However, the court suggested a few ways in such “potential” problems might give rise to an actionable conflict of interest.… Read the full article
The Court of Appeals for the Federal Circuit (“Federal Circuit”) has issued a typically fractured en banc decision (12 judges, 5 opinions) holding that the 70 year old disparagement provision of § 2(a) of the Lanham Act (the federal trademark statute) is unconstitutional under the First Amendment.
This law states, in relevant part:
No trademark by which the goods of the applicant may be distinguished from the goods of others shall be refused registration on the principal register on account of its nature unless it—
(a) Consists of or comprises immoral, deceptive, or scandalous matter; or matter which may disparage or falsely suggest a connection with persons, living or dead, institutions, beliefs, or national symbols, or bring them into contempt, or disrepute …. (emphasis added)
The background of this decision is straightforward. Simon Shiao Tam named his band, “The Slants”, and attempted to register it as a trademark. Tam asserted that he had chosen this name to make a statement about racial and cultural issues in the United States, and by chosing this name his band sought to “reclaim” or “take ownership” of Asian stereotypes.… Read the full article
I’ve often written about how easy it can be for an employer to lose the ability to enforce an employee noncompete provision. In recent years the courts have come down hard on employers who materially change an employee’s job responsibilities but fail to require the employee to enter into a new contract, holding in many cases that a noncompete provision in the old contract does not survive the job change. (For example, see Rent-A-PC Fails to Enforce Restrictive Covenants Against Former Employees).

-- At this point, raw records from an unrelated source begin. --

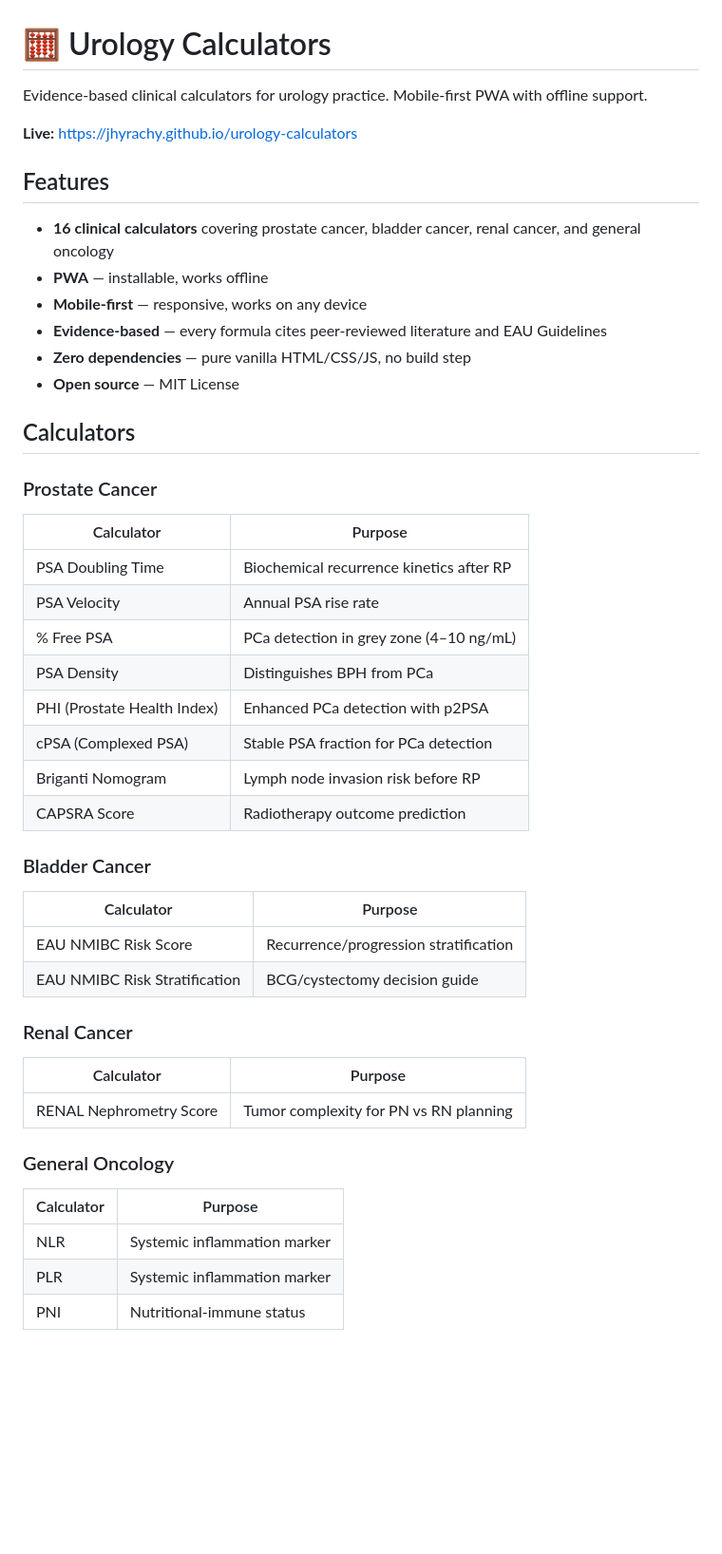
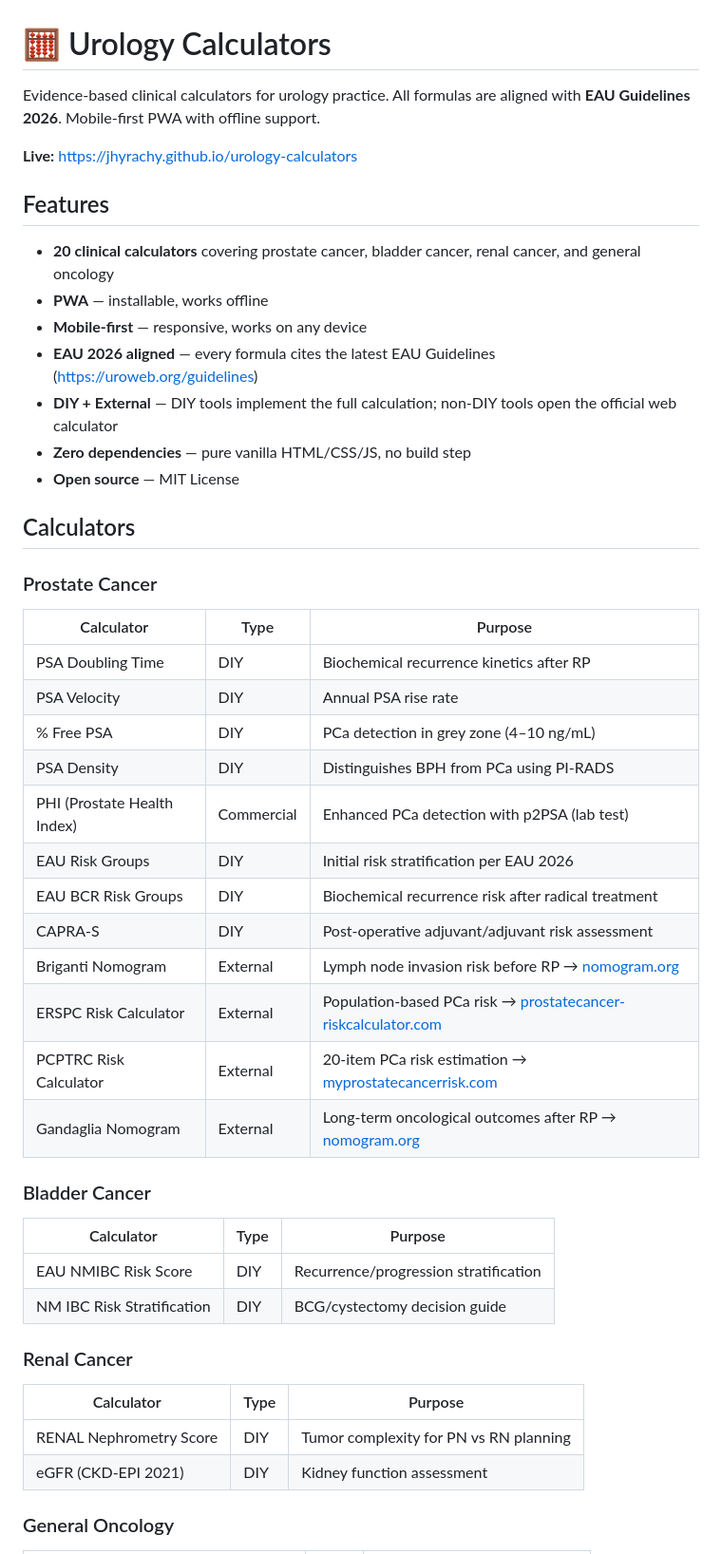
Before and after one commit to Jhyrachy/urology-calculators, a Markdown page: README.md, the part around one of its changes. Shown at 95% size. GitHub-like rendering; blank space fills up the shorter version.

Commit message:
docs: update README — 20 calculators, EAU 2026 aligned, DIY/External taxonomy

```diff
--- a/README.md
+++ b/README.md
@@ -1,47 +1,51 @@
 # 🧮 Urology Calculators
 
-Evidence-based clinical calculators for urology practice. Mobile-first PWA with offline support.
+Evidence-based clinical calculators for urology practice. All formulas are aligned with **EAU Guidelines 2026**. Mobile-first PWA with offline support.
 
 **Live:** https://jhyrachy.github.io/urology-calculators
 
 ## Features
 
-- **16 clinical calculators** covering prostate cancer, bladder cancer, renal cancer, and general oncology
+- **20 clinical calculators** covering prostate cancer, bladder cancer, renal cancer, and general oncology
 - **PWA** — installable, works offline
 - **Mobile-first** — responsive, works on any device
-- **Evidence-based** — every formula cites peer-reviewed literature and EAU Guidelines
+- **EAU 2026 aligned** — every formula cites the latest EAU Guidelines (https://uroweb.org/guidelines)
+- **DIY + External** — DIY tools implement the full calculation; non-DIY tools open the official web calculator
 - **Zero dependencies** — pure vanilla HTML/CSS/JS, no build step
 - **Open source** — MIT License
 
 ## Calculators
 
 ### Prostate Cancer
-| Calculator | Purpose |
-|---|---|
-| PSA Doubling Time | Biochemical recurrence kinetics after RP |
-| PSA Velocity | Annual PSA rise rate |
-| % Free PSA | PCa detection in grey zone (4–10 ng/mL) |
-| PSA Density | Distinguishes BPH from PCa |
-| PHI (Prostate Health Index) | Enhanced PCa detection with p2PSA |
-| cPSA (Complexed PSA) | Stable PSA fraction for PCa detection |
-| Briganti Nomogram | Lymph node invasion risk before RP |
-| CAPSRA Score | Radiotherapy outcome prediction |
+
+| Calculator | Type | Purpose |
+|---|---|---|
+| PSA Doubling Time | DIY | Biochemical recurrence kinetics after RP |
+| PSA Velocity | DIY | Annual PSA rise rate |
+| % Free PSA | DIY | PCa detection in grey zone (4–10 ng/mL) |
+| PSA Density | DIY | Distinguishes BPH from PCa using PI-RADS |
+| PHI (Prostate Health Index) | Commercial | Enhanced PCa detection with p2PSA (lab test) |
+| EAU Risk Groups | DIY | Initial risk stratification per EAU 2026 |
+| EAU BCR Risk Groups | DIY | Biochemical recurrence risk after radical treatment |
+| CAPRA-S | DIY | Post-operative adjuvant/adjuvant risk assessment |
+| Briganti Nomogram | External | Lymph node invasion risk before RP → [nomogram.org](https://www.nomogram.org) |
+| ERSPC Risk Calculator | External | Population-based PCa risk → [prostatecancer-riskcalculator.com](https://www.prostatecancer-riskcalculator.com) |
+| PCPTRC Risk Calculator | External | 20-item PCa risk estimation → [myprostatecancerrisk.com](https://www.myprostatecancerrisk.com) |
+| Gandaglia Nomogram | External | Long-term oncological outcomes after RP → [nomogram.org](https://www.nomogram.org) |
 
 ### Bladder Cancer
-| Calculator | Purpose |
-|---|---|
-| EAU NMIBC Risk Score | Recurrence/progression stratification |
-| EAU NMIBC Risk Stratification | BCG/cystectomy decision guide |
+
+| Calculator | Type | Purpose |
+|---|---|---|
+| EAU NMIBC Risk Score | DIY | Recurrence/progression stratification |
+| NM IBC Risk Stratification | DIY | BCG/cystectomy decision guide |
 
 ### Renal Cancer
-| Calculator | Purpose |
-|---|---|
-| RENAL Nephrometry Score | Tumor complexity for PN vs RN planning |
+
+| Calculator | Type | Purpose |
+|---|---|---|
+| RENAL Nephrometry Score | DIY | Tumor complexity for PN vs RN planning |
+| eGFR (CKD-EPI 2021) | DIY | Kidney function assessment |
 
 ### General Oncology
-| Calculator | Purpose |
-|---|---|
-| NLR | Systemic inflammation marker |
-| PLR | Systemic inflammation marker |
-| PNI | Nutritional-immune status |
 
```
Also changed, not shown: other parts of README.md (+27 -5 lines).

However, there is an even more fundamental mistake employers can make, as illustrated in the decision in Meschino v. Frazier Industrial Co. (D. Mass. November 18, 2015). In this case the employee entered into an agreement in 2005 which contained a covenant not to compete and a confidentiality provision. The employee then signed a new employment agreement in 2012, but the 2012 agreement did not include these terms or refer back to the 2005 agreement.… Read the full article